▸ EXERCISE
Among the records, which lines hold the word "shadow"? Pick them out.

▸ EXCERPTED RECORDS
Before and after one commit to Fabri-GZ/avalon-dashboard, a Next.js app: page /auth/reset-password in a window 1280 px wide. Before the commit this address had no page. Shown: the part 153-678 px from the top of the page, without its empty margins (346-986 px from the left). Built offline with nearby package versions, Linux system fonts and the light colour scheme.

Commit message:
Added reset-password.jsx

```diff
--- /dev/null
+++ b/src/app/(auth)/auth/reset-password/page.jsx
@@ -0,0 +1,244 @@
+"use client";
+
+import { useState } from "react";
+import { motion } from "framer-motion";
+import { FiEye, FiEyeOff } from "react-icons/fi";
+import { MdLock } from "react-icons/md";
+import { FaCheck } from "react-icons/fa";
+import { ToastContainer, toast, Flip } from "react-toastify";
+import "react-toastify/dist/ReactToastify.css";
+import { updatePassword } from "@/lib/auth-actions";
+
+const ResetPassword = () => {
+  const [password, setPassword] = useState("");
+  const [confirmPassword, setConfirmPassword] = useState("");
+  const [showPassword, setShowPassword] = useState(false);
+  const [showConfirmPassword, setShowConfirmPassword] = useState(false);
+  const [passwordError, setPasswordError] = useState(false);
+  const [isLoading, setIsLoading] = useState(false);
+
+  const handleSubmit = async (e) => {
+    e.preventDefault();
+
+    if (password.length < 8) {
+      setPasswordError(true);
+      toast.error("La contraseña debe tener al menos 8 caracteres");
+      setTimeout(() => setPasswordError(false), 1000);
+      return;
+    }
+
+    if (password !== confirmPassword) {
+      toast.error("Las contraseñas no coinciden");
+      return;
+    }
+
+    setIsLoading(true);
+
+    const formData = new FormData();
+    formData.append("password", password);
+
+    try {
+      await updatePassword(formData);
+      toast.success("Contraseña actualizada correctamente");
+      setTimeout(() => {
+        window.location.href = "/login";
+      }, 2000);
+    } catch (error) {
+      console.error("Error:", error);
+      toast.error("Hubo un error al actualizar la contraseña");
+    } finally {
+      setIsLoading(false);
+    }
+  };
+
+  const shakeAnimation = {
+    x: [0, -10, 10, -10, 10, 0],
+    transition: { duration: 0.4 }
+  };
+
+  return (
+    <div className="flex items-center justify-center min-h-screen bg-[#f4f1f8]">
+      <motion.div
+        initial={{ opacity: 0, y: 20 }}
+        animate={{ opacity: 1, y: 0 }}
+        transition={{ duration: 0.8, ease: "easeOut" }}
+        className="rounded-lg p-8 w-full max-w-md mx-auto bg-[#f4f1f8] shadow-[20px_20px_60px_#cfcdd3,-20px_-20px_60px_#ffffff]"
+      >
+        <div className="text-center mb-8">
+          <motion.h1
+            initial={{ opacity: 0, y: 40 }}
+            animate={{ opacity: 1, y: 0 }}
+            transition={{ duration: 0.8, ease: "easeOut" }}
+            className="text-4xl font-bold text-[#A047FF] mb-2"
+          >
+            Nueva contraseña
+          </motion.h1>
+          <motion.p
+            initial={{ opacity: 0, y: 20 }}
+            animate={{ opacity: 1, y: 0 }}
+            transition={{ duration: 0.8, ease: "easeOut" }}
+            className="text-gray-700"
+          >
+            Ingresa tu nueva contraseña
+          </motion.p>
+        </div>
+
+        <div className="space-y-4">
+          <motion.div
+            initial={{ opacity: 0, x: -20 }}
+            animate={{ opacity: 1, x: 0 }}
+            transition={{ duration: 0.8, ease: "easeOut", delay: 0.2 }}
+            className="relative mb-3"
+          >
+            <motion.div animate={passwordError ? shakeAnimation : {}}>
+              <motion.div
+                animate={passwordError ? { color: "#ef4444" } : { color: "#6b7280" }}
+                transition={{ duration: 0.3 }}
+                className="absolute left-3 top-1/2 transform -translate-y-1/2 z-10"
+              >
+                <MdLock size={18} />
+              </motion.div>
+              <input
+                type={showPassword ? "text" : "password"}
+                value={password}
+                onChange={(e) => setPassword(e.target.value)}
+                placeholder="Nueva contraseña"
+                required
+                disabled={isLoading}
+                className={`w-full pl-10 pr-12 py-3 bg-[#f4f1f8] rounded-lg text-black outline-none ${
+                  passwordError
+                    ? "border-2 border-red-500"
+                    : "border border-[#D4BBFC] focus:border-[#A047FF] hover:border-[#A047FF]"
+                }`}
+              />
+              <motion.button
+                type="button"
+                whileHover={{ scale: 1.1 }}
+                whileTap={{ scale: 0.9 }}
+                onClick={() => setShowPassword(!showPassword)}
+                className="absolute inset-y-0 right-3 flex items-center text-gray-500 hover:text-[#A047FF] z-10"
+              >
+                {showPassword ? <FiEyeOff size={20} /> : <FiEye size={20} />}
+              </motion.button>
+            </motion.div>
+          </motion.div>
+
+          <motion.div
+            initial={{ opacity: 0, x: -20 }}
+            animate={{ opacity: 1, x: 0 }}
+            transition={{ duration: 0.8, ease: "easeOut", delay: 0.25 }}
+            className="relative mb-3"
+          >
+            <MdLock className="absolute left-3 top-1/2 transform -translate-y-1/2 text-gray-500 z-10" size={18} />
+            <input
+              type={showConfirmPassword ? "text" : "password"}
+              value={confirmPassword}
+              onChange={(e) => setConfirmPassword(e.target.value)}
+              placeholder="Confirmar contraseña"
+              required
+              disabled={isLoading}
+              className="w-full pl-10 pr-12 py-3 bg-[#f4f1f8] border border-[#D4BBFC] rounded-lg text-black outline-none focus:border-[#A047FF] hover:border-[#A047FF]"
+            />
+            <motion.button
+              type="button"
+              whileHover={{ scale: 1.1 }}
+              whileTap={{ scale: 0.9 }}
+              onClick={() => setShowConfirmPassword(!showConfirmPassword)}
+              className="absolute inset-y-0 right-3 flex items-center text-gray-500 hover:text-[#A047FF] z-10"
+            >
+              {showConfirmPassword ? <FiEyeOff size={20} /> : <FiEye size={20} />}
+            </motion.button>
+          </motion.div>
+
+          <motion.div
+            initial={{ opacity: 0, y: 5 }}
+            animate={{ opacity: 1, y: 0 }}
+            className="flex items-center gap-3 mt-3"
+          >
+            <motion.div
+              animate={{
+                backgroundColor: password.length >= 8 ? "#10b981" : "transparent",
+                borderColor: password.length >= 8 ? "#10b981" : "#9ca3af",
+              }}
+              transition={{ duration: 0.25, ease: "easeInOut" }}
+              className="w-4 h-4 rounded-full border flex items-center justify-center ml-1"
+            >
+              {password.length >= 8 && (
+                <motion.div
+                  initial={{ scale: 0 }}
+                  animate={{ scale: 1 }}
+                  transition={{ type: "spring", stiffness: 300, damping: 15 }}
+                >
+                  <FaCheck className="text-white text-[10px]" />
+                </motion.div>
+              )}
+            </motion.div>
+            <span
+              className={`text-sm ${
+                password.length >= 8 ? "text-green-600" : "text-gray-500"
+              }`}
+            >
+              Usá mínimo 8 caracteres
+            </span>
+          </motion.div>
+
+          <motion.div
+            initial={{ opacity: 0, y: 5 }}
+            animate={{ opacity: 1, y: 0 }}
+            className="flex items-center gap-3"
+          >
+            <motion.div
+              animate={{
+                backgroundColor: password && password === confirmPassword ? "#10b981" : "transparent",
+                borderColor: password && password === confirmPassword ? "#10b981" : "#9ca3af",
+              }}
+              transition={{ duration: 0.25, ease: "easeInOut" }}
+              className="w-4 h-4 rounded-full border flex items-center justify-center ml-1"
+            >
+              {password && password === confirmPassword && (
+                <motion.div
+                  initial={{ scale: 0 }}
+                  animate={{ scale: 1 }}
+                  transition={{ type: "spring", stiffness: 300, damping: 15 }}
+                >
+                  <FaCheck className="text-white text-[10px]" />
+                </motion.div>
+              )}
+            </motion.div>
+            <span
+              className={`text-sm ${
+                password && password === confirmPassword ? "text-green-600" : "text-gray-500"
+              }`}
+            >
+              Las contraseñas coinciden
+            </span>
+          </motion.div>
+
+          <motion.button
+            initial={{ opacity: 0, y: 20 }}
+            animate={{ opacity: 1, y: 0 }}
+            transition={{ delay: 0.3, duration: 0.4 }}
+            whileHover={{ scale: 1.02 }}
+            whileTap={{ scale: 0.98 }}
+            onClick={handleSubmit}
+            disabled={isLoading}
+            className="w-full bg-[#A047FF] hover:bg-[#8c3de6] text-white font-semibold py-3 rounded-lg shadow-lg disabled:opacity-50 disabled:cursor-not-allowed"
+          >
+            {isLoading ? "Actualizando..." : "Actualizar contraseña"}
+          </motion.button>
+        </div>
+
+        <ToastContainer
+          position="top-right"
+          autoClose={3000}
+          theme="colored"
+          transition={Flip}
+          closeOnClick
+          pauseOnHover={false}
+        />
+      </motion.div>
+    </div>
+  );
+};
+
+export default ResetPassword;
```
...
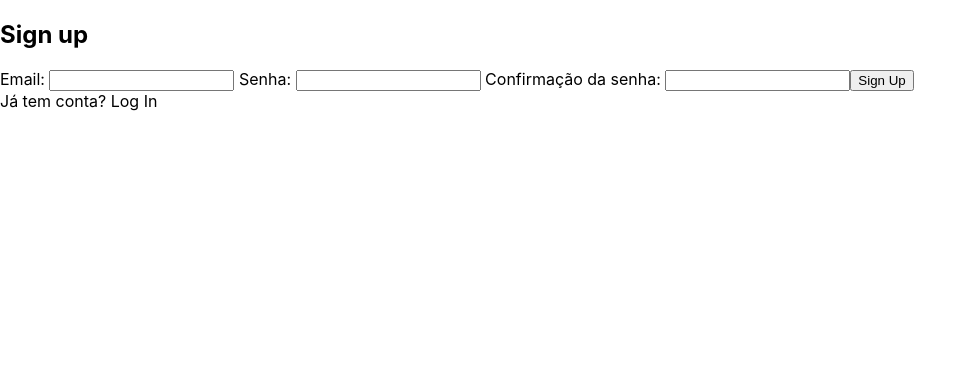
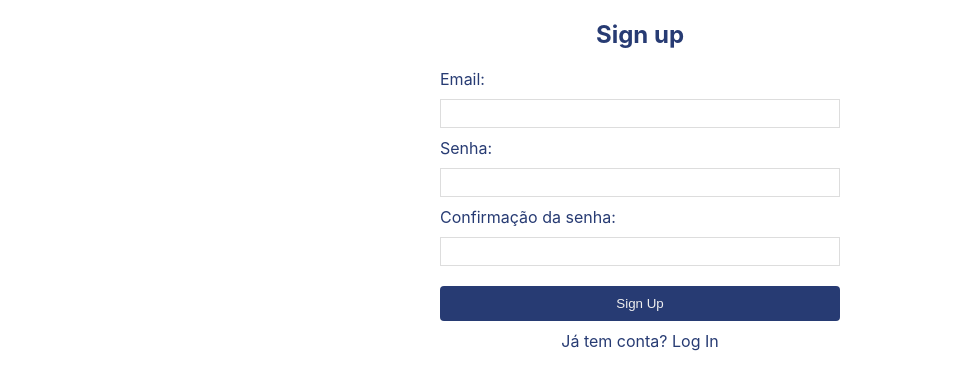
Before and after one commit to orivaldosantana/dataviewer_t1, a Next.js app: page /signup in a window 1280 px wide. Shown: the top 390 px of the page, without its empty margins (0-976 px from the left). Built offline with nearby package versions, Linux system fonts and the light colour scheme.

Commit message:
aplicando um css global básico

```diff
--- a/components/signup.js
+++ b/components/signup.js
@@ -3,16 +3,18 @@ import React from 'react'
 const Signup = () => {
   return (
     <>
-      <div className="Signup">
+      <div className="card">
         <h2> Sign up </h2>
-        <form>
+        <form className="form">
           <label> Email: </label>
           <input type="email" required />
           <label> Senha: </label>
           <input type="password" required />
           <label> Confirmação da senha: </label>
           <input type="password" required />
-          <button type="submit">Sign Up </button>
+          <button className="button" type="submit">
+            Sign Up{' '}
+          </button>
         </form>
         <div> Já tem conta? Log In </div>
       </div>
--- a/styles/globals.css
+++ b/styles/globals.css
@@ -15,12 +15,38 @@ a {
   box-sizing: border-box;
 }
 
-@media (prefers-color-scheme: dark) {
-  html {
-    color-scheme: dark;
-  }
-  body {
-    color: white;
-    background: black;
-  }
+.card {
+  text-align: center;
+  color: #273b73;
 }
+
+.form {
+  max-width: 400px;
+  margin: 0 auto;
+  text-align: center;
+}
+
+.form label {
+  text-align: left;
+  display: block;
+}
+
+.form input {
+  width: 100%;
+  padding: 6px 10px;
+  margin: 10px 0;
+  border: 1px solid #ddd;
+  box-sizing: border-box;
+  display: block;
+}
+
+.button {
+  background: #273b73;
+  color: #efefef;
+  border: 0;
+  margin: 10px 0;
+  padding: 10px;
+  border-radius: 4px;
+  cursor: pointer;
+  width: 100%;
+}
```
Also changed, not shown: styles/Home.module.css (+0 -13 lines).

▸ ANSWER FOR THE TASK
+        className="rounded-lg p-8 w-full max-w-md mx-auto bg-[#f4f1f8] shadow-[20px_20px_60px_#cfcdd3,-20px_-20px_60px_#ffffff]"
+            className="w-full bg-[#A047FF] hover:bg-[#8c3de6] text-white font-semibold py-3 rounded-lg shadow-lg disabled:opacity-50 disabled:cursor-not-allowed"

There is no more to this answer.